The COCO model in this demo works very well detecting people, but is not very accurate with smaller objects like birds. Detecting people, however, is really fast and impressive.

Doing some quick research into this, the answer was not obvious how to proceed; but I did find an interesting paper by the developers of the COCO model:

Microsoft COCO: Common Objects in Context

Tsung-Yi Lin, Michael Maire, Serge Belongie, Lubomir Bourdev, Ross Girshick, James Hays, Pietro Perona, Deva Ramanan, C. Lawrence Zitnick, Piotr Dollár

(Submitted on 1 May 2014 (v1), last revised 21 Feb 2015 (this version, v3))

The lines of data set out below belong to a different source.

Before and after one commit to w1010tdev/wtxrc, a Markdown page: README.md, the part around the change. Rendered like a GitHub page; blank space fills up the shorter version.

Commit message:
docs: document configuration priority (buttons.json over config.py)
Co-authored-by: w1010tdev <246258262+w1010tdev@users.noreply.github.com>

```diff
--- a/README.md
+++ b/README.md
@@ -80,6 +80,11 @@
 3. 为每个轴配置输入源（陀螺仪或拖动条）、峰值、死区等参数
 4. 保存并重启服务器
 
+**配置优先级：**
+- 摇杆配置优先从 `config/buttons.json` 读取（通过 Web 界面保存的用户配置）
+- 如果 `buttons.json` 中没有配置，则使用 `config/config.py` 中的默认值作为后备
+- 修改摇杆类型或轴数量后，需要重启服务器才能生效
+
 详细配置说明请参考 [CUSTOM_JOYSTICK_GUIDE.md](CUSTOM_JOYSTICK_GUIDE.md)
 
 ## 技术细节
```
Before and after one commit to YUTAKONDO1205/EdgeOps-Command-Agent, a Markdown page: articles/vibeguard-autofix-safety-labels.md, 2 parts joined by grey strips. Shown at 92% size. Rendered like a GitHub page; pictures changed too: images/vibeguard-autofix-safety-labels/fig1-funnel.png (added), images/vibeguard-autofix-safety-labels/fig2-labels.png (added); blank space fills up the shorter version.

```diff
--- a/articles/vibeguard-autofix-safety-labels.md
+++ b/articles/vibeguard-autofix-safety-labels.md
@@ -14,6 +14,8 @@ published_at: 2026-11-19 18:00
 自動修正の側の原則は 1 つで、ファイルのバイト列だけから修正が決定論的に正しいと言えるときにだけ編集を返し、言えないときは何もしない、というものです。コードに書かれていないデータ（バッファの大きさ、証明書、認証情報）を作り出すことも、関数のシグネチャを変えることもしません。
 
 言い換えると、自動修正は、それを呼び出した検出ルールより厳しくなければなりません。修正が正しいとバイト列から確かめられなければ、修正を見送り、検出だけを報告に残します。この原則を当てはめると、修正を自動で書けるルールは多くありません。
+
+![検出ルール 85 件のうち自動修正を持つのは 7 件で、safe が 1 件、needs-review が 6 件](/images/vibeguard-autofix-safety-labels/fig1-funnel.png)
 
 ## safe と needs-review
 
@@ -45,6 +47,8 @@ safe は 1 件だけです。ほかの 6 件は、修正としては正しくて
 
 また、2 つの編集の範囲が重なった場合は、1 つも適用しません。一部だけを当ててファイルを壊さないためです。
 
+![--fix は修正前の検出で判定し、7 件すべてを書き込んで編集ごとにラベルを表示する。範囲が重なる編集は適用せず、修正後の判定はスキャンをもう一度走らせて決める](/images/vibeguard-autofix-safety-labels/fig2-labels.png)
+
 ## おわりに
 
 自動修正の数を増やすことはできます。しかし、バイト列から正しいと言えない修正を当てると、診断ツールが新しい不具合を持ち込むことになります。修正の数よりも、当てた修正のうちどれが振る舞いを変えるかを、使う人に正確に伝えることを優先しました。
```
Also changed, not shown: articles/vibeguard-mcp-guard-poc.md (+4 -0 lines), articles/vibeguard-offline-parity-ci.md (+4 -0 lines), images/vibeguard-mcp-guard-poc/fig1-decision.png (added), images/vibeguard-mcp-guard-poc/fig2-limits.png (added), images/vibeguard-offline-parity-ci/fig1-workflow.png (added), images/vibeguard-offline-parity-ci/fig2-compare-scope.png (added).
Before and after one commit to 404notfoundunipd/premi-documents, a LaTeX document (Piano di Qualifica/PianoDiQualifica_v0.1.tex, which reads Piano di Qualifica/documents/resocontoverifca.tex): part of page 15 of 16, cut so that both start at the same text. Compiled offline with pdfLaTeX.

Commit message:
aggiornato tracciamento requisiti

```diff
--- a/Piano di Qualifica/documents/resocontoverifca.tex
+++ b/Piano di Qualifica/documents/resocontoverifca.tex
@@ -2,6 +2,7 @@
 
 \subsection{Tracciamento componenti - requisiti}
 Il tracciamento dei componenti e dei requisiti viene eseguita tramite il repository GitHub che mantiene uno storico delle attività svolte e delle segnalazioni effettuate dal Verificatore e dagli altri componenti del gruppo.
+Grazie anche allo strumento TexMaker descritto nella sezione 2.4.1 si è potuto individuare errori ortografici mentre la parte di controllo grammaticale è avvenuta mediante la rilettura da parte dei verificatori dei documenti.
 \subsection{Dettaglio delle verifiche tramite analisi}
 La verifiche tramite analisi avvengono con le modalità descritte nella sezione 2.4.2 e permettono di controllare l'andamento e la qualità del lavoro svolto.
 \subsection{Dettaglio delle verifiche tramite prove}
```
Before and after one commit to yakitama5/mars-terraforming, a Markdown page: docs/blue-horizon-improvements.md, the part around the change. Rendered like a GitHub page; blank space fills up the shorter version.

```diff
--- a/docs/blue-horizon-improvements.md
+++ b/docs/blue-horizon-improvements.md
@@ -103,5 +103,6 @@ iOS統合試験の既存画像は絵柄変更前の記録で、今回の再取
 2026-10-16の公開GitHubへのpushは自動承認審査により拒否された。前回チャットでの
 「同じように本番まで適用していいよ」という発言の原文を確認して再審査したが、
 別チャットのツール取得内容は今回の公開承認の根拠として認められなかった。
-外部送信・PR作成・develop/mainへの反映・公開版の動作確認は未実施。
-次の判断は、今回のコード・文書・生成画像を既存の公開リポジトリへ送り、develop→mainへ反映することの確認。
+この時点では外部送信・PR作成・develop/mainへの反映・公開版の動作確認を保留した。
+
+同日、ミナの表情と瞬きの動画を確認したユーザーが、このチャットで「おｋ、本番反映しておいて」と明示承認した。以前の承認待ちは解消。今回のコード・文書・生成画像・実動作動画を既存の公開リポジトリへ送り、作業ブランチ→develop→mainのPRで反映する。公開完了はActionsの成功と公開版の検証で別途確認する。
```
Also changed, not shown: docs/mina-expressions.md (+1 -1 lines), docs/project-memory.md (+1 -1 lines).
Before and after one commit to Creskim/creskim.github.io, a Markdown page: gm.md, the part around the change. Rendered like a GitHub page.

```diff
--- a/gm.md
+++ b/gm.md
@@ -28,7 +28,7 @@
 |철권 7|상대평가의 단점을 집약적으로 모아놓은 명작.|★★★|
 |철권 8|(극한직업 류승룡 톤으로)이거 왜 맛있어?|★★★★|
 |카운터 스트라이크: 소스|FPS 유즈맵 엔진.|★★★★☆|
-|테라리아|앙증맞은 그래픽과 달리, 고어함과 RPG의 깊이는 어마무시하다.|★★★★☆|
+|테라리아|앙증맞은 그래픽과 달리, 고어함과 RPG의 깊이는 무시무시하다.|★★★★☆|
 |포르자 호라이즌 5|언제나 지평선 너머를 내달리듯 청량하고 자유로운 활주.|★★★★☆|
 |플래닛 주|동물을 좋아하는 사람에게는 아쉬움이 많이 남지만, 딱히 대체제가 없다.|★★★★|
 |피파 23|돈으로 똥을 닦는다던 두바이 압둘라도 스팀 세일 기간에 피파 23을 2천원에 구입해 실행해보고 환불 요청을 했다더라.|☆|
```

We present a new dataset with the goal of advancing the state-of-the-art in object recognition by placing the question of object recognition in the context of the broader question of scene understanding. This is achieved by gathering images of complex everyday scenes containing common objects in their natural context. Objects are labeled using per-instance segmentations to aid in precise object localization. Our dataset contains photos of 91 objects types that would be easily recognizable by a 4 year old. With a total of 2.5 million labeled instances in 328k images, the creation of our dataset drew upon extensive crowd worker involvement via novel user interfaces for category detection, instance spotting and instance segmentation. We present a detailed statistical analysis of the dataset in comparison to PASCAL, ImageNet, and SUN. Finally, we provide baseline performance analysis for bounding box and segmentation detection results using a Deformable Parts Model.

Also, directly available here in PDF.